===== The data

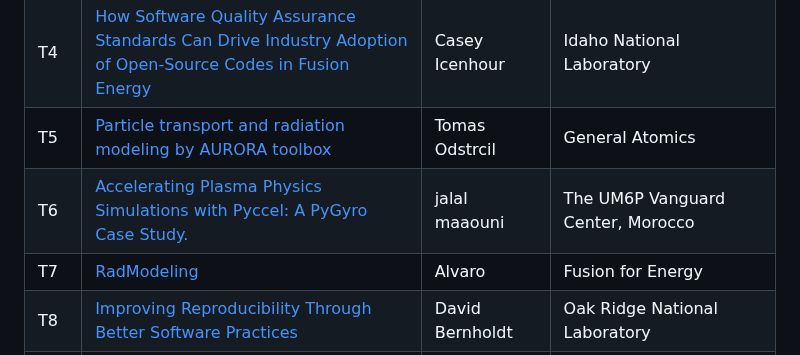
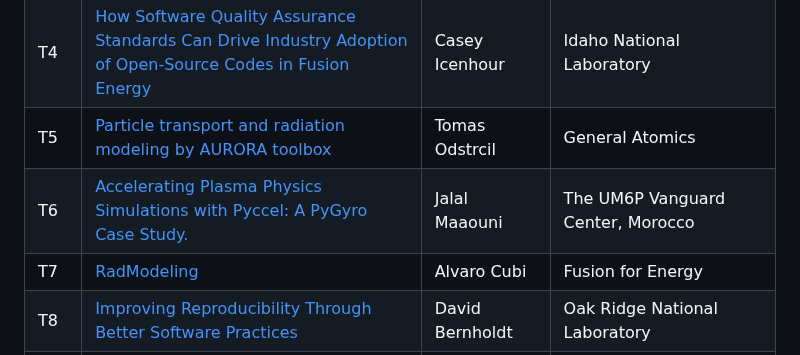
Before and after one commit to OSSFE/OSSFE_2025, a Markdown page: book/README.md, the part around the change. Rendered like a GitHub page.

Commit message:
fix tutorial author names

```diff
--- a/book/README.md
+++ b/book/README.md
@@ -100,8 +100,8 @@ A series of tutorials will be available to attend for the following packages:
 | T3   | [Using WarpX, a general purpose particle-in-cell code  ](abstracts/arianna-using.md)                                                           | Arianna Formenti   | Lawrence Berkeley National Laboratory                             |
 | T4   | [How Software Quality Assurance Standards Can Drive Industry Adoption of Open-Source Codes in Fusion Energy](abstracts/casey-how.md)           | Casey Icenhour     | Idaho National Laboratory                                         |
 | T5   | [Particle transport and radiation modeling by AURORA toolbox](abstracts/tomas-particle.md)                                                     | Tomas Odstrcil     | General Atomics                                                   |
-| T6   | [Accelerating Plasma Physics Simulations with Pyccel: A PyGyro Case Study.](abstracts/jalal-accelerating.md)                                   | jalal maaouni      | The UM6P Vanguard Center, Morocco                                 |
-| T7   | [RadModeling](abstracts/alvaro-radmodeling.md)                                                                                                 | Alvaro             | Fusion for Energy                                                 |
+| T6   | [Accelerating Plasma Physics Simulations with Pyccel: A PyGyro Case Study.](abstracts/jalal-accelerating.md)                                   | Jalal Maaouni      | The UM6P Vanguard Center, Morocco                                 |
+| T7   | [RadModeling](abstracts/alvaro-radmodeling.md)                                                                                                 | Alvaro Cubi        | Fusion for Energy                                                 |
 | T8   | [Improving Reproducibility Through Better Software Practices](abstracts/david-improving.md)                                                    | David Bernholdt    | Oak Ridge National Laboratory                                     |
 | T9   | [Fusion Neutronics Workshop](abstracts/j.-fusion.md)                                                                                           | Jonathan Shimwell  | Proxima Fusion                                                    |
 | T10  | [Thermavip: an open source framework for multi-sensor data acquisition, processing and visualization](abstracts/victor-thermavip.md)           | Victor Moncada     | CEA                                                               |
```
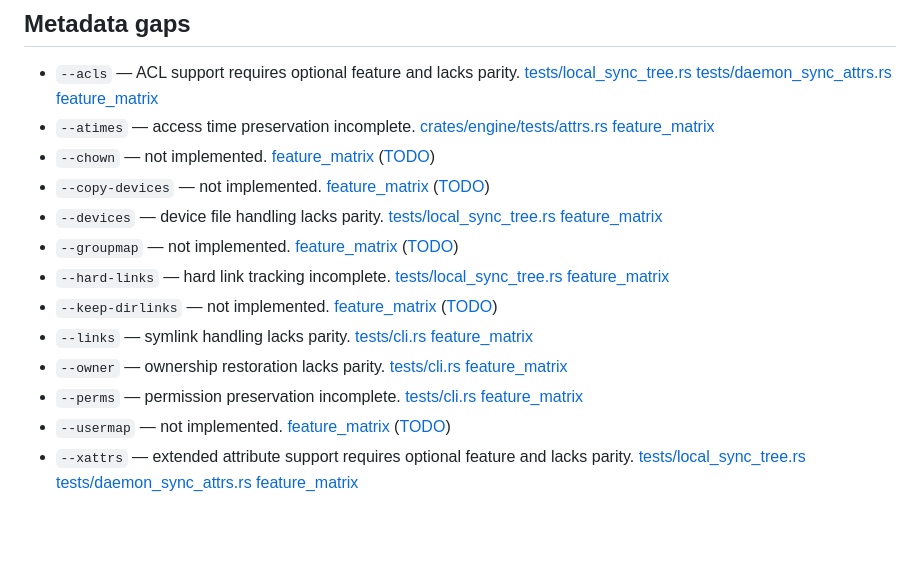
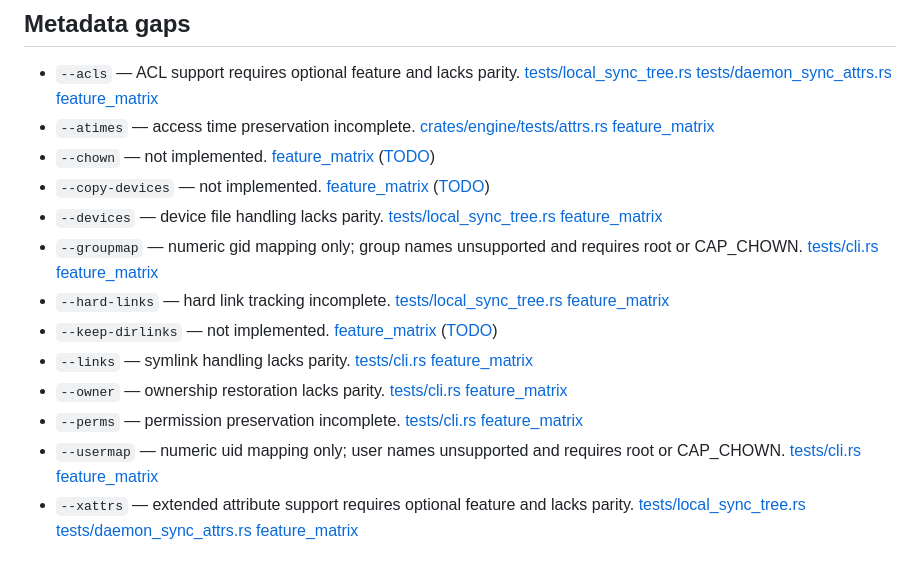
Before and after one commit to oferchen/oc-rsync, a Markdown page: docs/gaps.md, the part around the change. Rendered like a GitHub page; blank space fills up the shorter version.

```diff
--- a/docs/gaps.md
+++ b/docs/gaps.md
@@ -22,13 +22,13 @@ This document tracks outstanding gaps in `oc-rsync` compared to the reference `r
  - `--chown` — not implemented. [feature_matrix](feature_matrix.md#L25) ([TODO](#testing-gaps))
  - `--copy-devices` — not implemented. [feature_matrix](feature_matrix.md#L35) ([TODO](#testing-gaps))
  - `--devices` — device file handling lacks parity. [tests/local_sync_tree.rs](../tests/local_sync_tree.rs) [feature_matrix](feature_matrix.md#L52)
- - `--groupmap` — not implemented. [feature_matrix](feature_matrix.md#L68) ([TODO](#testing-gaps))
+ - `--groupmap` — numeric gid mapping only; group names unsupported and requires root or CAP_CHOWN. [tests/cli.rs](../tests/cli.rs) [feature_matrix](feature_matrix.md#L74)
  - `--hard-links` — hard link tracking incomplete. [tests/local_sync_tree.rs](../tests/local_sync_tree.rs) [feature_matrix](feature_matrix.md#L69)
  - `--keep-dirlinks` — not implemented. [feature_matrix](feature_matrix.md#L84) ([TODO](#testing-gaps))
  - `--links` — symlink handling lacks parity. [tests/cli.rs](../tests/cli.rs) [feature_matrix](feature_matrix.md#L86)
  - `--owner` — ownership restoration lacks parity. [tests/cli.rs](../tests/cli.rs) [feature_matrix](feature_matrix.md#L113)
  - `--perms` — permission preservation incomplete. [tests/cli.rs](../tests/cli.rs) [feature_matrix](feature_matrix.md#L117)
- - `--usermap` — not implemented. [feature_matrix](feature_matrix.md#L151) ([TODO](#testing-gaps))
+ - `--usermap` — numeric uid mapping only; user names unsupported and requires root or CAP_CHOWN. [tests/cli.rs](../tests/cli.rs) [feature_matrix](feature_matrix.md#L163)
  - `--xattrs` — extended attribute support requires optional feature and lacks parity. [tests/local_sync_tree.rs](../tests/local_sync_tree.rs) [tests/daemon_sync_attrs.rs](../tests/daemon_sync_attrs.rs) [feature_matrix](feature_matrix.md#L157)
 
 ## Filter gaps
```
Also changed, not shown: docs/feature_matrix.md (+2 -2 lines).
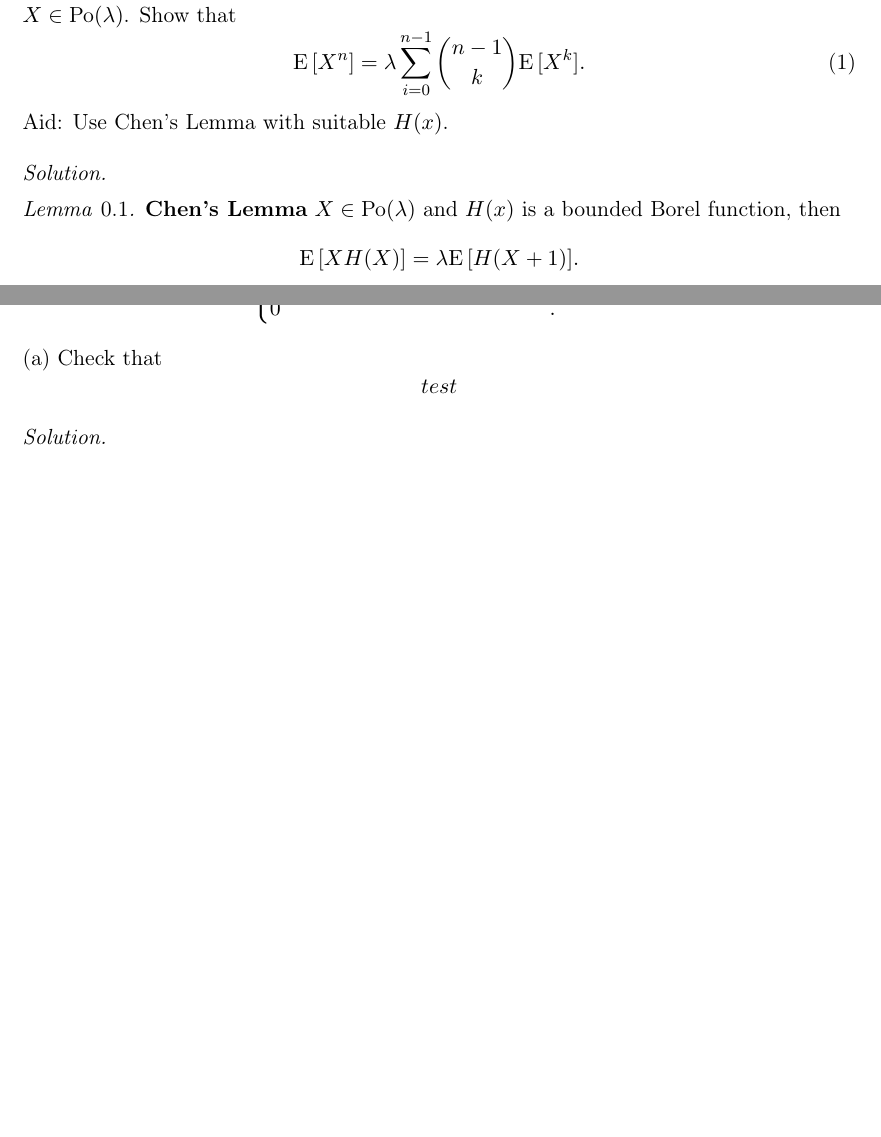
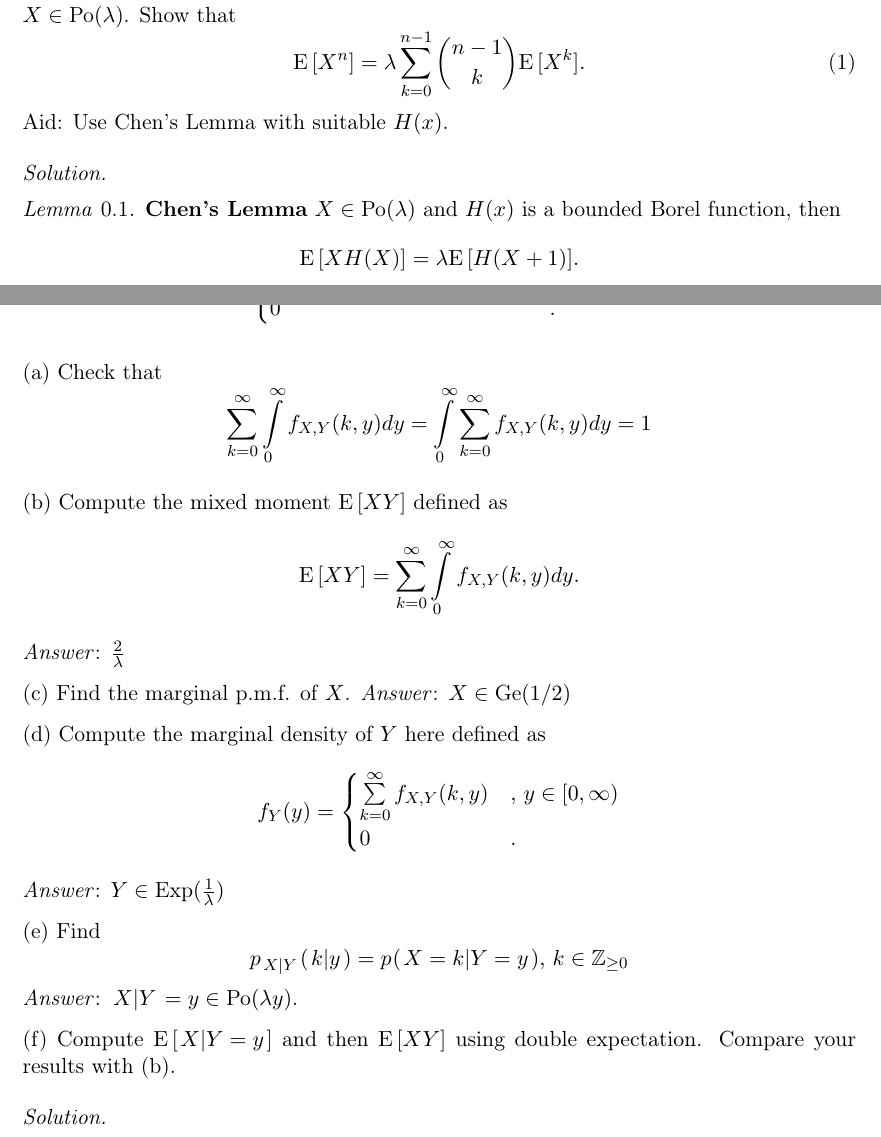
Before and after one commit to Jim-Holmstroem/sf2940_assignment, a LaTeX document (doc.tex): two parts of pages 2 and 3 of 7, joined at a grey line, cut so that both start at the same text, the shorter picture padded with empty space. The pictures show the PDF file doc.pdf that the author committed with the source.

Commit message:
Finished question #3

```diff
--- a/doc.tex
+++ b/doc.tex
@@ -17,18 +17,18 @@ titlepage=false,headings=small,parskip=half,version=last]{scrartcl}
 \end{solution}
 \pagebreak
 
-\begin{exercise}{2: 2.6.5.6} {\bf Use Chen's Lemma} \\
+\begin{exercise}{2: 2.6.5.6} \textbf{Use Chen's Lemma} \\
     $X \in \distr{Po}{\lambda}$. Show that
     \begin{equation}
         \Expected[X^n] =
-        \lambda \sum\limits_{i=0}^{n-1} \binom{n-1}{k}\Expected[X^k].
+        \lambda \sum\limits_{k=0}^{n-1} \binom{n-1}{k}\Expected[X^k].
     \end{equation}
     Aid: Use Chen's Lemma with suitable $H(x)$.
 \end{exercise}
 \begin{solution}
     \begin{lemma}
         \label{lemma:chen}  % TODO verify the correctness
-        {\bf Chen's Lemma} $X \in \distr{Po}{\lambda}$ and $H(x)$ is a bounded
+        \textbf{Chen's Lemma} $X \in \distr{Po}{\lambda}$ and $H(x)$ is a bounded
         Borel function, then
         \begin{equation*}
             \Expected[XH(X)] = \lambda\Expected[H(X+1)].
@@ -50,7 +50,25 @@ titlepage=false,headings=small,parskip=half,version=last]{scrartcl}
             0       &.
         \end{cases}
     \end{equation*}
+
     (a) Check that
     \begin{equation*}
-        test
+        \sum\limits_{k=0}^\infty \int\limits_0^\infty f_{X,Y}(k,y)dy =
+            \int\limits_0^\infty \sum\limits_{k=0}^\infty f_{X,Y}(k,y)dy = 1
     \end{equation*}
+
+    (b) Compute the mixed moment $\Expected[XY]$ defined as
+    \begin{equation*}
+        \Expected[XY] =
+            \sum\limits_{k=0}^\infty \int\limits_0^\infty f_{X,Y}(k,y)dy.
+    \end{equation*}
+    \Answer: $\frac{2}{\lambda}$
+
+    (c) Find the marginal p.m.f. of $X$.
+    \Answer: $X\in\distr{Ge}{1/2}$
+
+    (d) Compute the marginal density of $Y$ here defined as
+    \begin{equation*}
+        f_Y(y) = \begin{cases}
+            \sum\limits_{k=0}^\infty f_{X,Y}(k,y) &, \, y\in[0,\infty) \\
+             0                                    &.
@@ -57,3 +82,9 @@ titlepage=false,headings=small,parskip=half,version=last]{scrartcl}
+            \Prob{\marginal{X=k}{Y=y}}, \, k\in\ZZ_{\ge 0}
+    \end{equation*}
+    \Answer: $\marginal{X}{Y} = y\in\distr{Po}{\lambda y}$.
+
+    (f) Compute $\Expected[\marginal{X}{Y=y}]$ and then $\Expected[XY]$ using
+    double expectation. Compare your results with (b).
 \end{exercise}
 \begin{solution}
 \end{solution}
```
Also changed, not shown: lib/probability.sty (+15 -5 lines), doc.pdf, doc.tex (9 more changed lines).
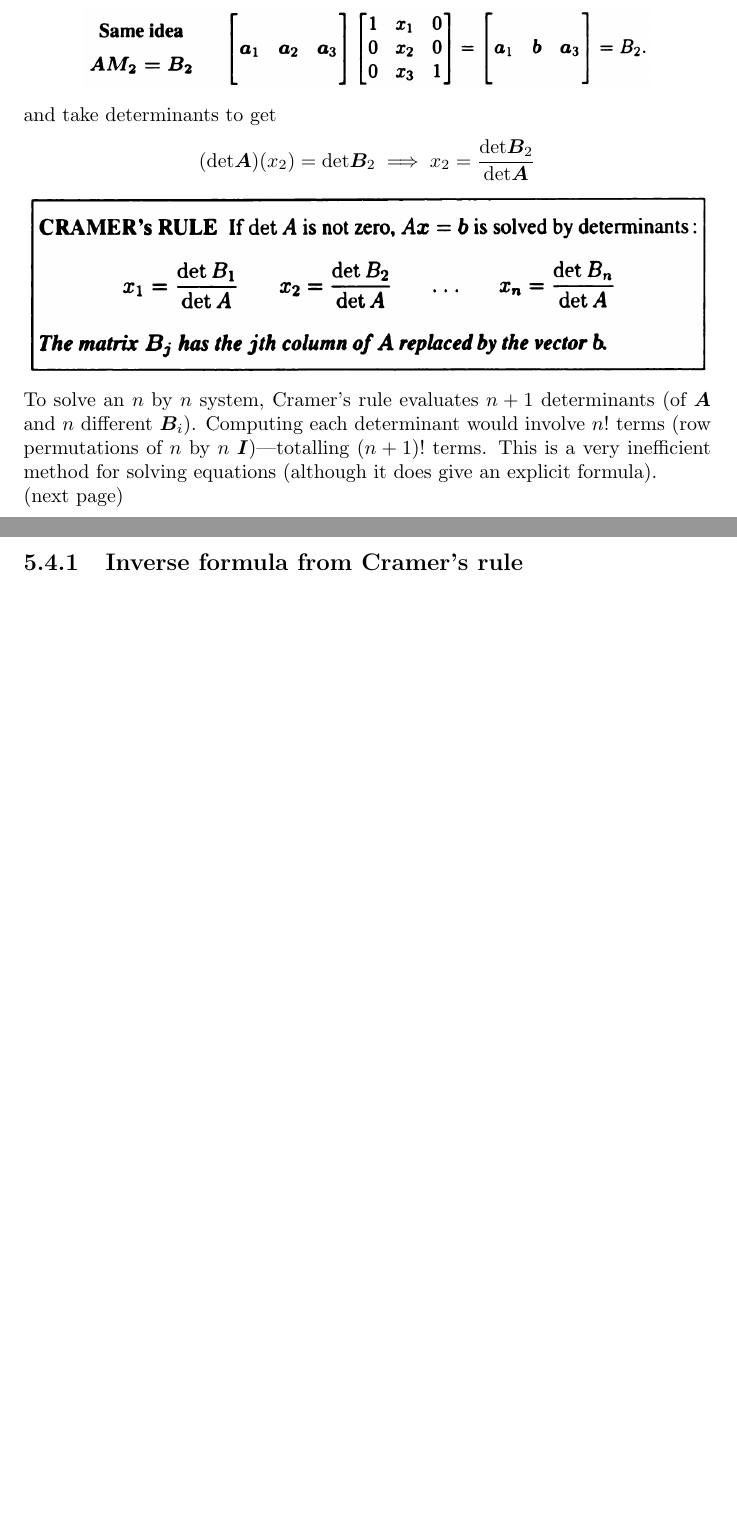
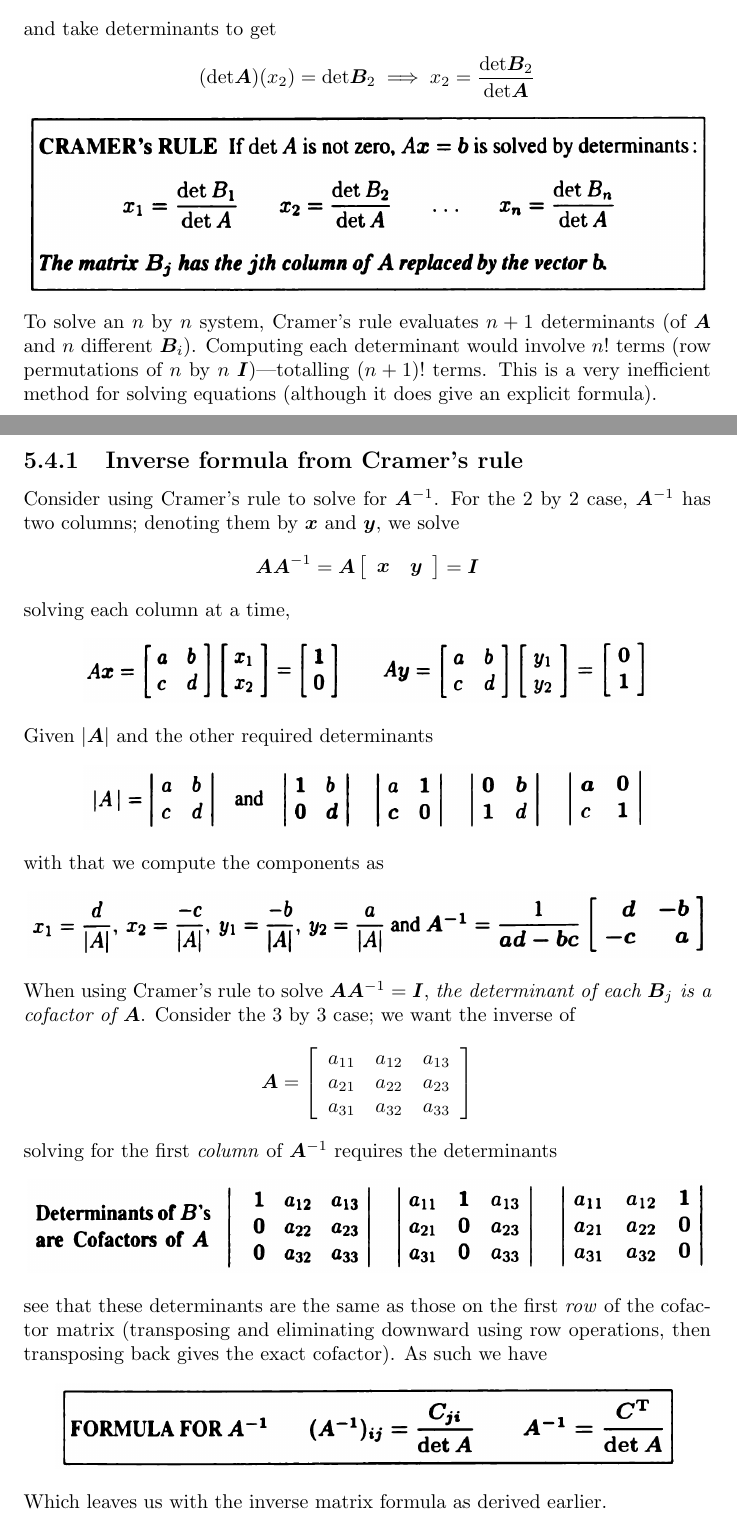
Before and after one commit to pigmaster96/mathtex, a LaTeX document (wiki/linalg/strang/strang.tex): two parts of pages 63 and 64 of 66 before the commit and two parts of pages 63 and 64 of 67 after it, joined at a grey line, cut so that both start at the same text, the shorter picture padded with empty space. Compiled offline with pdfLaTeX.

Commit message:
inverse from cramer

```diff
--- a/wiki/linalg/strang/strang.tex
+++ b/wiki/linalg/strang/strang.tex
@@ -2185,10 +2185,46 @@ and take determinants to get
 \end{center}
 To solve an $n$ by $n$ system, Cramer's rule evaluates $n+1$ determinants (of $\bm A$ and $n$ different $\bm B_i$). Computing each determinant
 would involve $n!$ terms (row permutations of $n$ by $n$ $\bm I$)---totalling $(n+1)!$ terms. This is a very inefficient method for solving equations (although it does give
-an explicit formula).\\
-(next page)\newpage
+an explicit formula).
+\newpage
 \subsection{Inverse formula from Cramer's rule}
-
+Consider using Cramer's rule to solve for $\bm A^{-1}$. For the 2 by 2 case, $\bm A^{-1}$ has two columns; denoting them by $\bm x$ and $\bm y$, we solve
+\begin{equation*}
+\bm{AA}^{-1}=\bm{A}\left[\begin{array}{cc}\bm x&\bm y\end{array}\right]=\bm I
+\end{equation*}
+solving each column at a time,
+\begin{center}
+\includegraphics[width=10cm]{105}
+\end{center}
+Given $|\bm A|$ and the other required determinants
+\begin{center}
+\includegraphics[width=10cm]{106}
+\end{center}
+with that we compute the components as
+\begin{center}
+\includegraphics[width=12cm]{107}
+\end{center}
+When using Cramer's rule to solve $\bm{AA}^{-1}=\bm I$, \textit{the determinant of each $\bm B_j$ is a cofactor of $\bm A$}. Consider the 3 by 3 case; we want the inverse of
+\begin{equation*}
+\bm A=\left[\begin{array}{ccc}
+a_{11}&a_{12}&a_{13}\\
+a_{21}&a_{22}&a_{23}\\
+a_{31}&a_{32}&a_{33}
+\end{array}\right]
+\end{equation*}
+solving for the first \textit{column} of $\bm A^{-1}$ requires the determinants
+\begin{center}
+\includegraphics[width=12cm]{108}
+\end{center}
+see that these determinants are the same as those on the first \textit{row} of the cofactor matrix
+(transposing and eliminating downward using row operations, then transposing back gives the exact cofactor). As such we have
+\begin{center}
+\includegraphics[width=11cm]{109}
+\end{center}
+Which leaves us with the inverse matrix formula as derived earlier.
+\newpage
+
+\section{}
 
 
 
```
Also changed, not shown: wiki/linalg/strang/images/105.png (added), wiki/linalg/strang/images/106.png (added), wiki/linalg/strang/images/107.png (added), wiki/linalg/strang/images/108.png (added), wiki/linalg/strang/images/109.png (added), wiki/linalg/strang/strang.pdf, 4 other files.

==========

### [What you should do]
Show every line from the entries that includes the word "infty".

### [Exercise answer]
+        \sum\limits_{k=0}^\infty \int\limits_0^\infty f_{X,Y}(k,y)dy =
+            \int\limits_0^\infty \sum\limits_{k=0}^\infty f_{X,Y}(k,y)dy = 1
+            \sum\limits_{k=0}^\infty \int\limits_0^\infty f_{X,Y}(k,y)dy.
+            \sum\limits_{k=0}^\infty f_{X,Y}(k,y) &, \, y\in[0,\infty) \\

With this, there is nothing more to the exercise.